FACTORS ASSOCIATED WITH VOTING BEHAVIOUR:
- Long term: Social class – the conservative/labour 2 party system 1945-70 was a reflection of ‘class alignment’ so lower classes voted labour and upper classes voted conservative e.g. 1966 = 66% were class voters During 1970s, class dealignment happened (MT) e.g. 1979 = 51% of voters voted with class and by 2013 = 38%. Although declining, still most powerful long term factor in affecting how people vote. Party loyalty – most had a clear and enduring identification with a party – ‘partisan alignment’ e.g. 1964-66 = 90% identified with a party. During 1970s, ‘partisan dealignment’ e.g. 2005 = 10% had a strong party identity. Gender – tendency for women to vote conservative – less under MT but reasserted under Major but (e.g.) 1997, labour was supported equally by men and women and in 2010 = men more likely to vote conservative apart from 55+. Age – older = conservative as political generations or people become more wealthy. And Younger/first time voters more likely to vote Labour. Religion and ethnicity – Cons once ‘tory party at prayer’ in Britain but Labour = protestants, Methodists (+some catholics), black and ethnic minorities. E.g. 25% of Asian population voted conservative in 1997 election. Region – e.g. 1980s = North/South divide – Labour in North and Conservative in South and LDs in ‘celtic fringe’ – mostly class factors and rural/urban e.g. Conservative only won 1 seat in Scotland and 3 in Wales in 2005 election.

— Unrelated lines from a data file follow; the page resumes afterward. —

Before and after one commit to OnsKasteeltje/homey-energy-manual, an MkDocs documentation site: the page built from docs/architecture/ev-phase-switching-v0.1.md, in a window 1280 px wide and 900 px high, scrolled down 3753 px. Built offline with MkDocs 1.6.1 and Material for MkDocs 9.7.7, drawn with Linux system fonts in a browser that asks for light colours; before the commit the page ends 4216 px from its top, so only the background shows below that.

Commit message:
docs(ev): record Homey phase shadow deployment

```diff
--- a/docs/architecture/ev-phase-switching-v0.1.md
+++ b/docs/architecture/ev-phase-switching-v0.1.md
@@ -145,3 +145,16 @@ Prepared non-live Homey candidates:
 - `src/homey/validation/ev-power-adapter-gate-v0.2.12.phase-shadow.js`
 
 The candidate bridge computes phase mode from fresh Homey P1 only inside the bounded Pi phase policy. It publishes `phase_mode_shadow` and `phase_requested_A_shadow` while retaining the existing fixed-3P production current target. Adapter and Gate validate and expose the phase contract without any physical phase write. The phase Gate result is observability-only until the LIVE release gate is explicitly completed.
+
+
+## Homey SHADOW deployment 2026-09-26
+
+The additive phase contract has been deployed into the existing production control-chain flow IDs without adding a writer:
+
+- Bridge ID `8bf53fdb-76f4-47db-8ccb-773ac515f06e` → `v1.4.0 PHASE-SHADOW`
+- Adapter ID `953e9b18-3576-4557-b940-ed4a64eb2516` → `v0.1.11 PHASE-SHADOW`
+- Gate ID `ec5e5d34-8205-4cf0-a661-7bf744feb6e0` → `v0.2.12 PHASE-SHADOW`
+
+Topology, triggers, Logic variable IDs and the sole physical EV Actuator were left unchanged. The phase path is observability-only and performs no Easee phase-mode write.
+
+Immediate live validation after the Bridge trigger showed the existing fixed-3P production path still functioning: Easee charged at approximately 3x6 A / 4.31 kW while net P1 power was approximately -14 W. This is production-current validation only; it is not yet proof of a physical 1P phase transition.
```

- Short-term: Policies – which are most attractive in current situation e.g. Labour 1983 manifesto, with ideas such as nationalization, increased taxation and boost public spending and was reviewed under TB – ‘new labour’ until their ‘electorability’ was greatly improved. Media coverage – Sun readership of 10 million and many critics believe it to be extremely influential over how people vote e.g. 2010 general election – Sun switched support from Labour in 2010 election – GB furious. Context – issues at the time e.g. 2005 election – Labour won 35.2% of the vote, 5% less than in 2001, before the Labour party made the controversial decision over the Iraq war. Tactical voting – voting not for first choice, but to make another party lose out in the election e.g. Jeremy Brown won his seat in 2005 Taunton through tactical voting organised by tacticalvoter.net – an anti-Conservative pressure group. Leaders – e.g. ‘lame duck’ – TB became an electoral liability and so resigned in 2007
MODELS OF VOTING BEHAVIOUR
- Ideas about why people vote the way they do, more than one can be applied at one time
- Social structures model: based on the assumption that it…